Penny Wuthrich, Monroe, was buying 15 green peppers and fresh tomatoes Wednesday in Monroe, while her husband Russ got a large bundle of green onions.

"It tastes better (than store produce)," she said, "and we have to support our locals." Wuthrich has flower beds around her home, but a vegetable garden takes too much time, she said.

Farmers markets are often the first point of entry into the marketplace for small and medium size producers. They help these producers incubate their businesses and opportunities, and can offer supplemental income sources to producers who participate in other distribution models.
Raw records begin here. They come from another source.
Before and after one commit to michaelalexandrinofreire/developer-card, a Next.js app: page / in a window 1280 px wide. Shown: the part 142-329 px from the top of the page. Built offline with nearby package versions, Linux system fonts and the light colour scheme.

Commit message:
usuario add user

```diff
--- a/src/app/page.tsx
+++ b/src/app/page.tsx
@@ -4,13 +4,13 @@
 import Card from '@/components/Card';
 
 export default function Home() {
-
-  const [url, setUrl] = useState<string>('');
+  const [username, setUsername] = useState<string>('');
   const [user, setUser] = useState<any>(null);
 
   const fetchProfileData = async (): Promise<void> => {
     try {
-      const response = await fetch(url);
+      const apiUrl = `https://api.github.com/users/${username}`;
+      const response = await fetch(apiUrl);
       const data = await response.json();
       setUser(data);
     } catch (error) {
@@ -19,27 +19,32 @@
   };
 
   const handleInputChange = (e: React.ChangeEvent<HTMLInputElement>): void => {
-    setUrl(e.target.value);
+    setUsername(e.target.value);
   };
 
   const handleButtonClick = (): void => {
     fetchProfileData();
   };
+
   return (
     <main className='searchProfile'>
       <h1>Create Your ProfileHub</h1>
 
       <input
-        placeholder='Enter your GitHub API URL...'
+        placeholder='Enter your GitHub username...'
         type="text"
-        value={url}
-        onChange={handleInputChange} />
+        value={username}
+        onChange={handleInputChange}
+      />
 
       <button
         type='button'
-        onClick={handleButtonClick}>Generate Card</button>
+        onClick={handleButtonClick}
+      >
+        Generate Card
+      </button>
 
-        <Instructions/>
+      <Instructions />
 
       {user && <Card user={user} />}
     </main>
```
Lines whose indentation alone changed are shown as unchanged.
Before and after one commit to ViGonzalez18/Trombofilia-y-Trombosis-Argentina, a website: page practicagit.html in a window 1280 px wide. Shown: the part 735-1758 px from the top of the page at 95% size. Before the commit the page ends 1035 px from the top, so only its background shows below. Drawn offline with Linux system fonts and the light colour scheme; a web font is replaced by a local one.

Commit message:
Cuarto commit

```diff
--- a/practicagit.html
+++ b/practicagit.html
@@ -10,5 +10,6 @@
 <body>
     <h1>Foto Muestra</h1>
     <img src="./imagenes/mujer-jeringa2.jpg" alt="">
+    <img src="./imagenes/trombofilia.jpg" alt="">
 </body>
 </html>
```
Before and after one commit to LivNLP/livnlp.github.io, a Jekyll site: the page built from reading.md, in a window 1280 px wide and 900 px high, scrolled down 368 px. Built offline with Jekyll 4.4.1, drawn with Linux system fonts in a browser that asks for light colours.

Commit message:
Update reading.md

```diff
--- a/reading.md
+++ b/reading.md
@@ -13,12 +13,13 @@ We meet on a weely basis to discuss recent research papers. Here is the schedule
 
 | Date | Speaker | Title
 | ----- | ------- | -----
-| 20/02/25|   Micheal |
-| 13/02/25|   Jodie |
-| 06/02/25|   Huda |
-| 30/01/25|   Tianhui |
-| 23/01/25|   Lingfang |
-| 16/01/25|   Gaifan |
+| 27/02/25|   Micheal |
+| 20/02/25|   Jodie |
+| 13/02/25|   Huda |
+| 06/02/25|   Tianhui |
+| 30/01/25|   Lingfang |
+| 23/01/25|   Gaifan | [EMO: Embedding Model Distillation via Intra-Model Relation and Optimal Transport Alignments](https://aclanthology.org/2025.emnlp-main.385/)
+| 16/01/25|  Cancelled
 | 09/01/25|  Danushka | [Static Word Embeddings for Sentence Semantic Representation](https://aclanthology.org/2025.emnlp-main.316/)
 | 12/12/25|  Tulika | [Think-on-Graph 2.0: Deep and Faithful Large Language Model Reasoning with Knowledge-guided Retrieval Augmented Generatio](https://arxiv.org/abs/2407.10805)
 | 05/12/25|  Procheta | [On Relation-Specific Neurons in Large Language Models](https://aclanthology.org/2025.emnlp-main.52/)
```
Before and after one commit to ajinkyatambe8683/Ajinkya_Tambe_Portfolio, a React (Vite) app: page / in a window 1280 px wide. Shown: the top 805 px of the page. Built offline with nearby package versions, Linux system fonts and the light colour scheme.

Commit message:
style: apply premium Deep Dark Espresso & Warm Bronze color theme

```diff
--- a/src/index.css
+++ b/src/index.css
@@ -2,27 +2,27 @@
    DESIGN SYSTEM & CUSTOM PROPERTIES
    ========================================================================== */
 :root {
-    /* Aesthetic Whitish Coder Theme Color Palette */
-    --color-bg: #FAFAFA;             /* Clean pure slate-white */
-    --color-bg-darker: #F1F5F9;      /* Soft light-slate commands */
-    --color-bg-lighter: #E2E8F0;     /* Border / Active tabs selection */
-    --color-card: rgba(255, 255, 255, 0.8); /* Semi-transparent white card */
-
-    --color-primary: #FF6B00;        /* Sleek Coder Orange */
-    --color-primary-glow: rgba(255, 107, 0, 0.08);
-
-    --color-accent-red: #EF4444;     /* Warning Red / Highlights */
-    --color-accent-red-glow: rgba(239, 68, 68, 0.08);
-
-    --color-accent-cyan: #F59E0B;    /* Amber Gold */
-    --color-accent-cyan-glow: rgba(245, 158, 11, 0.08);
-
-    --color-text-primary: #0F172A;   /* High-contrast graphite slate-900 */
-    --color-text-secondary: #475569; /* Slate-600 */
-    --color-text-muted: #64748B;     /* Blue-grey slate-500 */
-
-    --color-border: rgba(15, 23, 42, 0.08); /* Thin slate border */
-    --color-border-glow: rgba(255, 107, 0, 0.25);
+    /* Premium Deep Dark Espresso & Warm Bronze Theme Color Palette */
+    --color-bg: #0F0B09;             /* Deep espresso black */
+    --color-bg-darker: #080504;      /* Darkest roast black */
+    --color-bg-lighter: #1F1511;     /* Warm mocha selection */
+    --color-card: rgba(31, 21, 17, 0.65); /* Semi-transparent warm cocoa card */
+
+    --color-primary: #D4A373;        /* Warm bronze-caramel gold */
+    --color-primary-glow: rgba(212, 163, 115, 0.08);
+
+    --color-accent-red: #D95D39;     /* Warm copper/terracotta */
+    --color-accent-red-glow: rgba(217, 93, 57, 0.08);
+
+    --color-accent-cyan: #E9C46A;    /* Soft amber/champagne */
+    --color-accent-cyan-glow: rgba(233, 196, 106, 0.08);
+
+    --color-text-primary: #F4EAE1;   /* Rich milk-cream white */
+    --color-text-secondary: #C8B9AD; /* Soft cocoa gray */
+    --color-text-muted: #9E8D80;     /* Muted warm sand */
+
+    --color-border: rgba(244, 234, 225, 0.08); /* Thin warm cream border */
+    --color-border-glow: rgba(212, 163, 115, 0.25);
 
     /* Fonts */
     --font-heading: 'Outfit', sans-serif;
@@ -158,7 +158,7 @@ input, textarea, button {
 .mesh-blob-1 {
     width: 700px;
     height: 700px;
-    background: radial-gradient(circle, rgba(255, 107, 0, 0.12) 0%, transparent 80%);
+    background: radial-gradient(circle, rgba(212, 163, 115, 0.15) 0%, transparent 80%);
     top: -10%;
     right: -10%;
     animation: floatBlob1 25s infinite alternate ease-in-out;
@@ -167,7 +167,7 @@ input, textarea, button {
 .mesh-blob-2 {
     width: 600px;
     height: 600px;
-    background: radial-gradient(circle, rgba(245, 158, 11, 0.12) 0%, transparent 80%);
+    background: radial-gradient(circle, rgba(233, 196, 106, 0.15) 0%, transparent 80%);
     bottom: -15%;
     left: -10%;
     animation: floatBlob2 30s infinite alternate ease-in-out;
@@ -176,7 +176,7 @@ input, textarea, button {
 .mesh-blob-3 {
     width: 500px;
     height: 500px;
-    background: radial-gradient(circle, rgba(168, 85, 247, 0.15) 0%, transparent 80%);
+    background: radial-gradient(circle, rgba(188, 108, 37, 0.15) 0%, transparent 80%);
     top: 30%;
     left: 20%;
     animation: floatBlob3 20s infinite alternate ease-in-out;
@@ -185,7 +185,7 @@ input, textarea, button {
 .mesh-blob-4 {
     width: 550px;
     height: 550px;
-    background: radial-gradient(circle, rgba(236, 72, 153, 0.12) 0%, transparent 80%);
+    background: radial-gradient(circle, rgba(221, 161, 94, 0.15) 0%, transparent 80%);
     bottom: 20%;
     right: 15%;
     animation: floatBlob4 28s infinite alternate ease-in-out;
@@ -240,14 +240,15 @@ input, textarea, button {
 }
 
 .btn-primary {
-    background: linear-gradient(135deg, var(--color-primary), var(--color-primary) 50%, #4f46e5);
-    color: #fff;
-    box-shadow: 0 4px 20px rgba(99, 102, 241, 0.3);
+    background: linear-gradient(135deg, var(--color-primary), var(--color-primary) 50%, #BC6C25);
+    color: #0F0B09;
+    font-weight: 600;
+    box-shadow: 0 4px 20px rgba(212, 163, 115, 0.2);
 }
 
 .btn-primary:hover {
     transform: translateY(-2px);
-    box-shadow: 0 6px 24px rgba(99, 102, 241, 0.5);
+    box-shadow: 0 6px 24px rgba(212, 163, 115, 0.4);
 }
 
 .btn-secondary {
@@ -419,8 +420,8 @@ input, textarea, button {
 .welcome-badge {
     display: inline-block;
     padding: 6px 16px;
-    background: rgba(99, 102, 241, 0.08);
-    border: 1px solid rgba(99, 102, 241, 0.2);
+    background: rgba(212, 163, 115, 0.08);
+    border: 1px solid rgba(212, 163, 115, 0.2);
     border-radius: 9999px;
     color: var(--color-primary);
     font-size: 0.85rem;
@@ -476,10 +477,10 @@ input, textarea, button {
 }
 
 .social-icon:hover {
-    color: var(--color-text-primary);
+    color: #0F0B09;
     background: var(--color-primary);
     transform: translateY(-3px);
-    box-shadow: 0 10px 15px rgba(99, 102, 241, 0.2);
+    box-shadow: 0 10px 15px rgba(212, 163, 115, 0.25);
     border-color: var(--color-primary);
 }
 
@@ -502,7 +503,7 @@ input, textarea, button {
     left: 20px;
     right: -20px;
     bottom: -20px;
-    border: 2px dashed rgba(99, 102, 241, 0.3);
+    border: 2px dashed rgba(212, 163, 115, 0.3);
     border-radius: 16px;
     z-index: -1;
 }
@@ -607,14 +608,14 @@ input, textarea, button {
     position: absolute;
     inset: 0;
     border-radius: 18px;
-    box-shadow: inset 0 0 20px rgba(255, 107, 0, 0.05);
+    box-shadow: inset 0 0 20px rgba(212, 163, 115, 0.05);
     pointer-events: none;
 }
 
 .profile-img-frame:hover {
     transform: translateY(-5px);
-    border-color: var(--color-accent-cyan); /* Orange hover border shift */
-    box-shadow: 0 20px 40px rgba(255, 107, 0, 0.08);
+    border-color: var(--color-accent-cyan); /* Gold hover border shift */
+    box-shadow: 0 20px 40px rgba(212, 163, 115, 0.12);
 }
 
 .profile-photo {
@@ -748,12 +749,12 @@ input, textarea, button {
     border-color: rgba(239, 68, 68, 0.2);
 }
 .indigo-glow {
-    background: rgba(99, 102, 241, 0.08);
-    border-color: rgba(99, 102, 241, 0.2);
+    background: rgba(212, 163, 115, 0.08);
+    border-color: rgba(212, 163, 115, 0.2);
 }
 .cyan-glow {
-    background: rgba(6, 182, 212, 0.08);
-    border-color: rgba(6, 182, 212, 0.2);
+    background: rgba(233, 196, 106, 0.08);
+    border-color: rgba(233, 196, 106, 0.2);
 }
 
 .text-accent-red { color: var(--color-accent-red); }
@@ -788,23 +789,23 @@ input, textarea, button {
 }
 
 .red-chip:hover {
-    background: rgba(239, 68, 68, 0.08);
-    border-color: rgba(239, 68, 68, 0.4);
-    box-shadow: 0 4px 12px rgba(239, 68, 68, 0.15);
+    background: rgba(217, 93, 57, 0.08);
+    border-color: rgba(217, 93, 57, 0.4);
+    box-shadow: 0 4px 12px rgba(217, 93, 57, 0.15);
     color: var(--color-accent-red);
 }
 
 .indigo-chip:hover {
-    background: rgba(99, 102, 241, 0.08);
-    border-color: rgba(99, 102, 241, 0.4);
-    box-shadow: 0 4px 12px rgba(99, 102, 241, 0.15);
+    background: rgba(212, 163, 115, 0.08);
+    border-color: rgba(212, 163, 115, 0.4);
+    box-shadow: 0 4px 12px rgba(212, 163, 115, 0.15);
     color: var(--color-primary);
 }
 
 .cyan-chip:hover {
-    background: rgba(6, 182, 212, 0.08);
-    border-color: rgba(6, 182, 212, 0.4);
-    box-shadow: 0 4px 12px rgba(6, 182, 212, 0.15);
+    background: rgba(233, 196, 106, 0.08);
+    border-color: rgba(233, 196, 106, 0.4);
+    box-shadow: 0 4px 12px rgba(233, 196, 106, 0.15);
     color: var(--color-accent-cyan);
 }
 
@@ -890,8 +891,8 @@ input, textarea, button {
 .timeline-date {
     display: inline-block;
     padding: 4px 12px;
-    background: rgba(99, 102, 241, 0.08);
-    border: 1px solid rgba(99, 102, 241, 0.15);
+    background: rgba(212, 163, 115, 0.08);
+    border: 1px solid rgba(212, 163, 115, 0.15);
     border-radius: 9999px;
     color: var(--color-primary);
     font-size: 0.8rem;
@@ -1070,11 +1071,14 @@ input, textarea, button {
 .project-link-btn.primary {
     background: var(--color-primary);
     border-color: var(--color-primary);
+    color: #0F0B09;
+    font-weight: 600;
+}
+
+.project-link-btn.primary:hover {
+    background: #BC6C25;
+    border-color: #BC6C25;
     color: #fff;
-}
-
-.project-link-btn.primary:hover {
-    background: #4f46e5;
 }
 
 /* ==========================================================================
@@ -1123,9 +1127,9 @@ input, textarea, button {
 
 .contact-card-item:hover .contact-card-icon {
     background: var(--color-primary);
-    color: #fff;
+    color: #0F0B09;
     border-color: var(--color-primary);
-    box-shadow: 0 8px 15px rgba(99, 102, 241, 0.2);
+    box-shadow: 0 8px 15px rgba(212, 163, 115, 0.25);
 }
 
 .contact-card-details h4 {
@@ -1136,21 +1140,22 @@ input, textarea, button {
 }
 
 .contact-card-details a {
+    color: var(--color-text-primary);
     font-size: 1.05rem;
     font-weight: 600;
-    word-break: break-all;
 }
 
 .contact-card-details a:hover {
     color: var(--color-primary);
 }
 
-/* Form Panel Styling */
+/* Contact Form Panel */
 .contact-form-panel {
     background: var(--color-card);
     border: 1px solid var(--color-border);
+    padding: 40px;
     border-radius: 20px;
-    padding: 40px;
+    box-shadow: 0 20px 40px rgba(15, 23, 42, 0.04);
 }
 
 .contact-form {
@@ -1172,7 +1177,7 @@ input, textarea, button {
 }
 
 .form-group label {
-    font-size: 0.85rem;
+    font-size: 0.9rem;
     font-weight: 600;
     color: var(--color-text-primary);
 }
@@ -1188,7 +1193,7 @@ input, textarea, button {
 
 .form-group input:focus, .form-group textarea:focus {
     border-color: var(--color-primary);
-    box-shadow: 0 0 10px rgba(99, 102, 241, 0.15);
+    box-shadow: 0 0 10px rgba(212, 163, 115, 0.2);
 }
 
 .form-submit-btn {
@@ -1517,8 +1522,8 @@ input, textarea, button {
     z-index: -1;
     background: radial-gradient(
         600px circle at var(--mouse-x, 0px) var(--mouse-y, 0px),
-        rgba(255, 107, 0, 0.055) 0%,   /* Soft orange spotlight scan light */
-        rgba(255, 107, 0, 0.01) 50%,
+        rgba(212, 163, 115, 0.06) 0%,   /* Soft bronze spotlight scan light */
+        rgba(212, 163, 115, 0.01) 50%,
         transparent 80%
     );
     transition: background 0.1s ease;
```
Marketers Wednesday at the Monroe Farmers Market indicated a variety of reasons for participating.

Luanna Parr and son, Joe, of Paracres, Monroe, have been selling fresh vegetables and fruits at the Monroe market for 5 years, coming twice a week, as part of their business. On Wednesday, the family was selling German Butterball and other varieties of potatoes for $3 a pound, alongside many varieties of tomatoes, cabbage, zucchini, peppers, and peaches.

"We do pretty good," she said.

Richard Dauck and Eileen Meyers of Aebly Acres, Monroe, are in their fourth year at the market, and they don't do any other markets, because of the work involved. Meyers keeps track of everything to help plan future plantings and for accounting purposes. Dauck is retired, and said he stays in the business because of his love of farming.

Tom LaPoint, Albany, with the St. Joseph's Work Cooperative, has done farmers markets for three years, but this is his first year in Monroe. Ten percent of his proceeds are donated to Haiti relief funds.

"Customers are fairly steady," he said, "it's a good town, and the people are friendly."

Chris Frelich, Janesville, was on the Square for the first time Wednesday, using the Monroe Farmers Market as a new marketing strategy for Milwaukee's Frank's Gourmet Chips, fried tortilla chips that come in 28 savory and sweet flavors. She has been to 10 area markets in the past month. In the fall, she will move to shops and other indoor venues.

Farmers markets also offer non-profit organizations a spot in the economy.

Norah Sanders, Monroe, was selling cut flowers from her yard in colored vases she has collected over the years, with all the proceeds going to the Green County Humane Society.

Petals for Paws is a Wednesday-only endeavor, she said. And if you bring back your vase, refills are half-price.

Sanders, a member of the humane society board, said people began donating their extra colored vases once they discovered what she was doing.